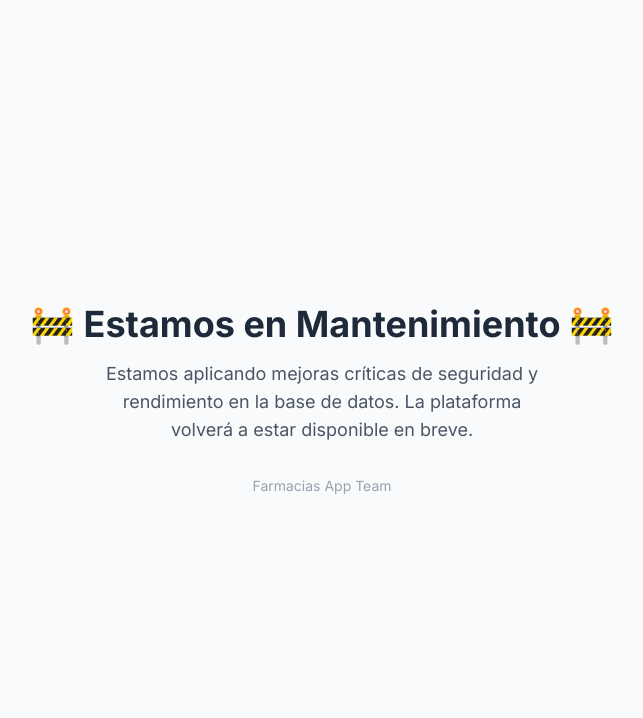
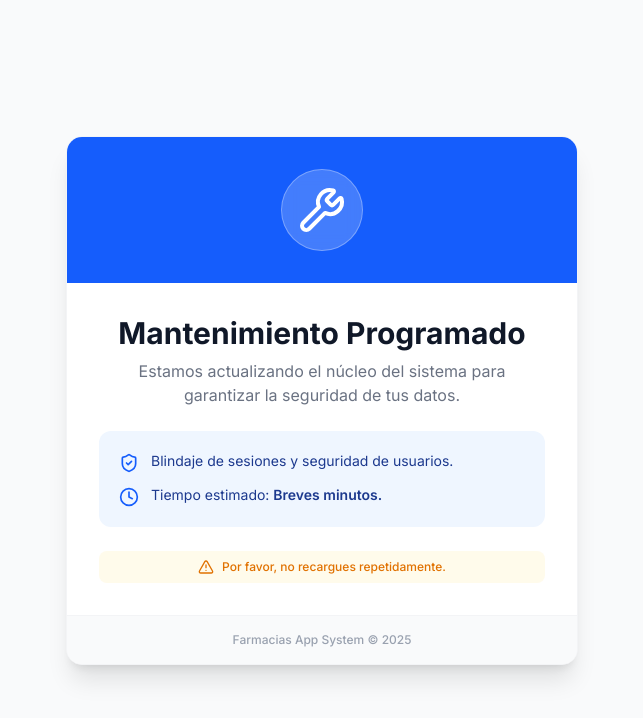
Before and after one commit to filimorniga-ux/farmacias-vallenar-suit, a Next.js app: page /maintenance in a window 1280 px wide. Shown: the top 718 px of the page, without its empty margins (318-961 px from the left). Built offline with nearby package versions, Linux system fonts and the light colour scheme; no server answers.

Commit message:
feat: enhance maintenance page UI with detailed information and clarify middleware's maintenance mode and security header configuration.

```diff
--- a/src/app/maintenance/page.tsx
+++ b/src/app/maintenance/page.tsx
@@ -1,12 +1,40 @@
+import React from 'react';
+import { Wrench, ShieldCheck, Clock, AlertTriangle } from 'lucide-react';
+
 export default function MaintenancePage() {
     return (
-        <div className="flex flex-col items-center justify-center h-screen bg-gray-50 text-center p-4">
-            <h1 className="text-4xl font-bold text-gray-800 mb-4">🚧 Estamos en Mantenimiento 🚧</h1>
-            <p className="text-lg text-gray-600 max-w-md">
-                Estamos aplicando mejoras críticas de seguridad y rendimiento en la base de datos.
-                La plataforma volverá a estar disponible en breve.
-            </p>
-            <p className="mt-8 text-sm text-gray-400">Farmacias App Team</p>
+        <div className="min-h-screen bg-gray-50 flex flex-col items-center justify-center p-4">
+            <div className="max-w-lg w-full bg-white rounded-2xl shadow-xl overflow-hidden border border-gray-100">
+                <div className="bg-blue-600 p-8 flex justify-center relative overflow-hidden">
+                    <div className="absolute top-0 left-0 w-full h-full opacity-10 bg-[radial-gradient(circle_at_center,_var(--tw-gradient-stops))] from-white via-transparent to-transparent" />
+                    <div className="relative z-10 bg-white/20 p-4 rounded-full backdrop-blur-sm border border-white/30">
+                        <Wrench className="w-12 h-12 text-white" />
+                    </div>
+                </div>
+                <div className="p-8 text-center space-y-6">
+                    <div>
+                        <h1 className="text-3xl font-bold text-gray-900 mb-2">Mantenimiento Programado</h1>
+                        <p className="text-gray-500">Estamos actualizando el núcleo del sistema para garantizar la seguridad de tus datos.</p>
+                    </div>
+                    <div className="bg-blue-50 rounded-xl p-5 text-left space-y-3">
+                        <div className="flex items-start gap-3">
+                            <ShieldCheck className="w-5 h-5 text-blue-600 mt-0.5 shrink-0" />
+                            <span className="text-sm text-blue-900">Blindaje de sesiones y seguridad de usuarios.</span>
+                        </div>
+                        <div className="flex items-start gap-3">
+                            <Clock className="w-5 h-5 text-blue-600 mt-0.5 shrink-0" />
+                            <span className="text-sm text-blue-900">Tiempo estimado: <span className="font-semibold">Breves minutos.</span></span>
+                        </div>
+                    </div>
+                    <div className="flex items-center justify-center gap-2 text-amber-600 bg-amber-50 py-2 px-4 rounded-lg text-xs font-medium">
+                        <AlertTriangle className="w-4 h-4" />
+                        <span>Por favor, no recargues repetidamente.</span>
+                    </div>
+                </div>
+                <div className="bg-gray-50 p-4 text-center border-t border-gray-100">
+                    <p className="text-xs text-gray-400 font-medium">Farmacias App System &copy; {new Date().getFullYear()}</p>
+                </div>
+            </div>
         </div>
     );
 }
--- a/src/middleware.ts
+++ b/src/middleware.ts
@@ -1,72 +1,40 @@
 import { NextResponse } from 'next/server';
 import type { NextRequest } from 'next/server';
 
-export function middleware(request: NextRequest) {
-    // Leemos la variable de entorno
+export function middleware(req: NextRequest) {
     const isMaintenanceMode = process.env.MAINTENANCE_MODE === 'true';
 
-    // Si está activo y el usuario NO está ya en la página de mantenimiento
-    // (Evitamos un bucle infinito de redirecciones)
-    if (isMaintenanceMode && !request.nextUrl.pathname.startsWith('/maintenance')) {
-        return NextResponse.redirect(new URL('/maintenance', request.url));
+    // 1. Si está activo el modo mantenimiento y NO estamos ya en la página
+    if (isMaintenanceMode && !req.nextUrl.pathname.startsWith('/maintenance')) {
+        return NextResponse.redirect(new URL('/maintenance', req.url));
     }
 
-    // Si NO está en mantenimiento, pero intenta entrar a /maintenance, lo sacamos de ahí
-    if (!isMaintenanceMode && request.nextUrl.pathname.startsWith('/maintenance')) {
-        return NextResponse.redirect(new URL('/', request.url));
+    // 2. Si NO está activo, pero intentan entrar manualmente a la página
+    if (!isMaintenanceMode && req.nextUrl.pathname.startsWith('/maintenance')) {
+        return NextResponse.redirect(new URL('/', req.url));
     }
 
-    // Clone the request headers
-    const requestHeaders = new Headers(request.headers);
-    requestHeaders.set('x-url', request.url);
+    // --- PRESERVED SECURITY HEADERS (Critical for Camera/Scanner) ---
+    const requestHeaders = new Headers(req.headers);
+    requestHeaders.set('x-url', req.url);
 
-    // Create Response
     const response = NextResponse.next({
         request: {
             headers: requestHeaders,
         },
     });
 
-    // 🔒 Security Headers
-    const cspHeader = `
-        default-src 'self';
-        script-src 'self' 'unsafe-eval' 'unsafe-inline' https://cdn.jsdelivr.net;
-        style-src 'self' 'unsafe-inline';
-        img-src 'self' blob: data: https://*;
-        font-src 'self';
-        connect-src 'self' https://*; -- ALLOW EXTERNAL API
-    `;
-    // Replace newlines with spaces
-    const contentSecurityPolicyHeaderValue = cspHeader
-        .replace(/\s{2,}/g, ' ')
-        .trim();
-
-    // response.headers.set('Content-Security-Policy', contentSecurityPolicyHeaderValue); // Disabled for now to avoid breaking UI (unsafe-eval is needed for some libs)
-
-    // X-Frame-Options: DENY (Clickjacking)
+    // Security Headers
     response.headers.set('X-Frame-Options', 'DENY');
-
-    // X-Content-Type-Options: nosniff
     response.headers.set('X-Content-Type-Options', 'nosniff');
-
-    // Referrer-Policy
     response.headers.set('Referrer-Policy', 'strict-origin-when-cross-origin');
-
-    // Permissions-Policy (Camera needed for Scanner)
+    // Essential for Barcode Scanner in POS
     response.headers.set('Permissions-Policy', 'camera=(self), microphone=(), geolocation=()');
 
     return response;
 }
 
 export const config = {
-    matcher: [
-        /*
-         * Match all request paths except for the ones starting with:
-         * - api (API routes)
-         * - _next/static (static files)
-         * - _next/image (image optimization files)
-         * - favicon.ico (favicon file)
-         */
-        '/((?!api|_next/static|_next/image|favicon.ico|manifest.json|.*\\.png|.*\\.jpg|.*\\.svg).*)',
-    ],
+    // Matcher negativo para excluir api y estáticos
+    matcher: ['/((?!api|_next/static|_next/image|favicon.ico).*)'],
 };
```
====================
Only a number is wanted here: how many lines of the material contain the string "return".

ANSWER TO THE PROBLEM: 6